Give every line from the entries that contains "only".

• **Data extract**
*-*-*
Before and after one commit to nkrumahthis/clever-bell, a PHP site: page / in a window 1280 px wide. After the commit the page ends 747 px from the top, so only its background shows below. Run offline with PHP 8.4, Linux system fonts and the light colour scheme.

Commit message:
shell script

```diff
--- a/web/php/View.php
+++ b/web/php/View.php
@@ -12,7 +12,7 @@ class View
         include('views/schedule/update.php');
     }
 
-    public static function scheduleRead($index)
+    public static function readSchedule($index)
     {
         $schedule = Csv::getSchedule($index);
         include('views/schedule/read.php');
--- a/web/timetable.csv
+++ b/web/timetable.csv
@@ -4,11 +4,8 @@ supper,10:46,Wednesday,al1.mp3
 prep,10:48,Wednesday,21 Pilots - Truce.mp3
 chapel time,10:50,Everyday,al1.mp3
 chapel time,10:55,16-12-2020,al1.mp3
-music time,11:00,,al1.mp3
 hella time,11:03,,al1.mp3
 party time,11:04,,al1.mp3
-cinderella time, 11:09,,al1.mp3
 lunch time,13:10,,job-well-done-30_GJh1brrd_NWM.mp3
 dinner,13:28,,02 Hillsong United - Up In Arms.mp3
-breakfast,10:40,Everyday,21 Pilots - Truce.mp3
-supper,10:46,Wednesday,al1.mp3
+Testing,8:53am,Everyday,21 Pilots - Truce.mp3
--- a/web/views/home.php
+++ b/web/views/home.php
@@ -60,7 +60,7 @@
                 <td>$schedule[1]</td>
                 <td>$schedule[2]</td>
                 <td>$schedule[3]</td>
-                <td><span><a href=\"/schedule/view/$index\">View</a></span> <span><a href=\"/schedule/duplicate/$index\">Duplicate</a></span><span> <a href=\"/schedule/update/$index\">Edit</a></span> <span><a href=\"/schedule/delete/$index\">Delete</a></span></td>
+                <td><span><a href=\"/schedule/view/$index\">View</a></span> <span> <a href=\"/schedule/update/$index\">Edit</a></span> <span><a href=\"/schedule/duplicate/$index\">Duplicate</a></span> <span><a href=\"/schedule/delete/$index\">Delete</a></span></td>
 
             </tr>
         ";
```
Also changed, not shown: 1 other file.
*-*-*
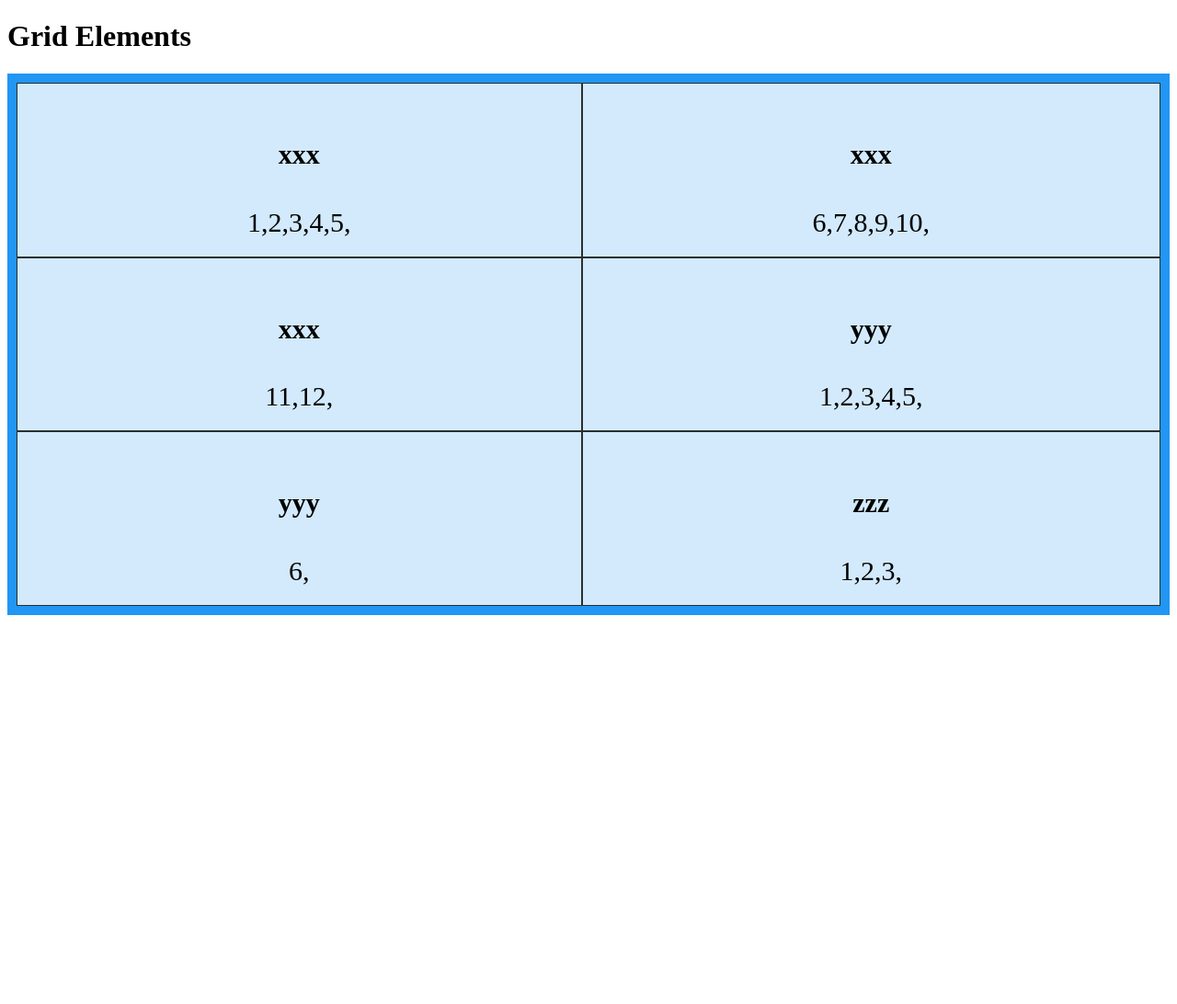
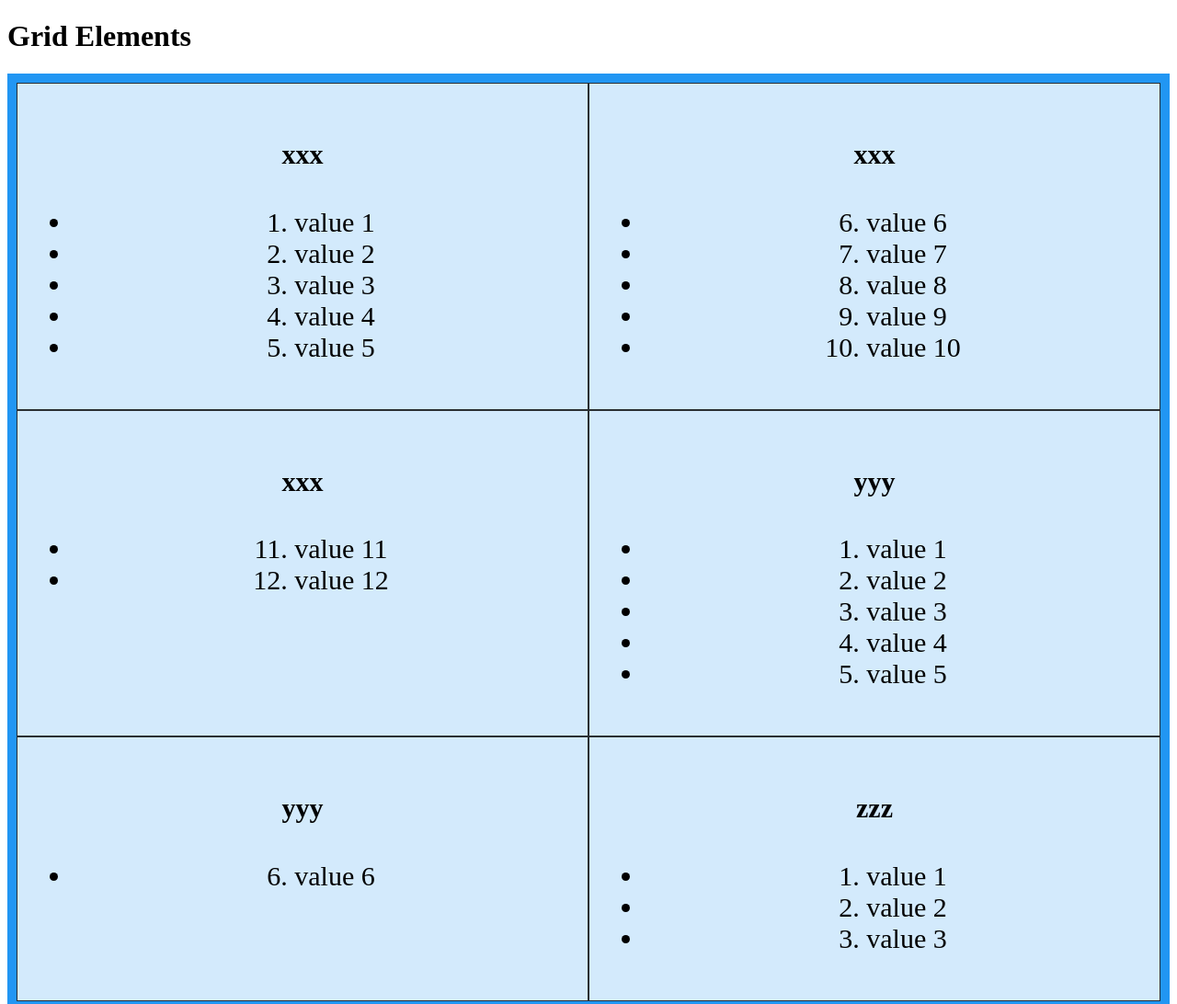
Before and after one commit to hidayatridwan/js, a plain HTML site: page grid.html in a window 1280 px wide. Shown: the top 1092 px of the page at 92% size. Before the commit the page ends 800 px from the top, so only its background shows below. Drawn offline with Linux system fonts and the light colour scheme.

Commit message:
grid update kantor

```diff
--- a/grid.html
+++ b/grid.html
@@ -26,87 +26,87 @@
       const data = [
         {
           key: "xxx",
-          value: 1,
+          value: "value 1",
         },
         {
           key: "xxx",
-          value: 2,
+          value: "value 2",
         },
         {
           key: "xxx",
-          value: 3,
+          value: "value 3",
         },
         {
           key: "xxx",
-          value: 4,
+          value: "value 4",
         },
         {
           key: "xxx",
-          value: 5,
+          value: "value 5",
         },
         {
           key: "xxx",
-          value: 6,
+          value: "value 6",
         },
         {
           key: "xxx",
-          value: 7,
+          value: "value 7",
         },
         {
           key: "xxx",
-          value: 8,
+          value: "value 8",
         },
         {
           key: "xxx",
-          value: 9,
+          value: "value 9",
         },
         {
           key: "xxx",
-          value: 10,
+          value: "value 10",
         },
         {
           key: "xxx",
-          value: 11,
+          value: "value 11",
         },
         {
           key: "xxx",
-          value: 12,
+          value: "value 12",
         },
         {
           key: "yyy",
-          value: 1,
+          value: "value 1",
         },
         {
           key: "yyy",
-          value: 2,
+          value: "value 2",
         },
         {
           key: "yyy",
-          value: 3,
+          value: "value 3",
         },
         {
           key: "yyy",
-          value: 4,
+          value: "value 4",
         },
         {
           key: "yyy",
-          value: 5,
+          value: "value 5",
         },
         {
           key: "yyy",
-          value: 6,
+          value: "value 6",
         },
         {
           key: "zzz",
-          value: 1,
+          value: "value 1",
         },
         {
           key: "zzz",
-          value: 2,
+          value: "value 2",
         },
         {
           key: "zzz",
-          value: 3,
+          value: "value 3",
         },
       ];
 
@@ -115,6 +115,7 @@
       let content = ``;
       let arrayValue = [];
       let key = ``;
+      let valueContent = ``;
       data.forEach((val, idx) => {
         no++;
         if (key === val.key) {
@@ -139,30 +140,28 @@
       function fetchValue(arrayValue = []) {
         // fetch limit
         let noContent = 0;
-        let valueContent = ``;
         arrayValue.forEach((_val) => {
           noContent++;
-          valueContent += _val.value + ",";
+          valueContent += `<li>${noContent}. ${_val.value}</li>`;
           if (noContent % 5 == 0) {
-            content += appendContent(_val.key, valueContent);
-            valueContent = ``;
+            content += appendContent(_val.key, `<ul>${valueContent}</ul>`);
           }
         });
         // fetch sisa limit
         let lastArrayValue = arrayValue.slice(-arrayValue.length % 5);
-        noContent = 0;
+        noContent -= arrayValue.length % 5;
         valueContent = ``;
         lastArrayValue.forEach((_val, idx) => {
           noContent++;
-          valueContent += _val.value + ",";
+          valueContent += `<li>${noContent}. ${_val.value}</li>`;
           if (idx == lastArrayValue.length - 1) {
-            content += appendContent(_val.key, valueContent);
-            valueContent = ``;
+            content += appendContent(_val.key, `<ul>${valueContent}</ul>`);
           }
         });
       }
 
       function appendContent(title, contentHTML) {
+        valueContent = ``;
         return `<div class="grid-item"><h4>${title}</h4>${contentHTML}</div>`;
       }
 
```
*-*-*
• **Response below**
Before and after one commit to nkrumahthis/clever-bell, a PHP site: page / in a window 1280 px wide. After the commit the page ends 747 px from the top, so only its background shows below. Run offline with PHP 8.4, Linux system fonts and the light colour scheme.
Before and after one commit to hidayatridwan/js, a plain HTML site: page grid.html in a window 1280 px wide. Shown: the top 1092 px of the page at 92% size. Before the commit the page ends 800 px from the top, so only its background shows below. Drawn offline with Linux system fonts and the light colour scheme.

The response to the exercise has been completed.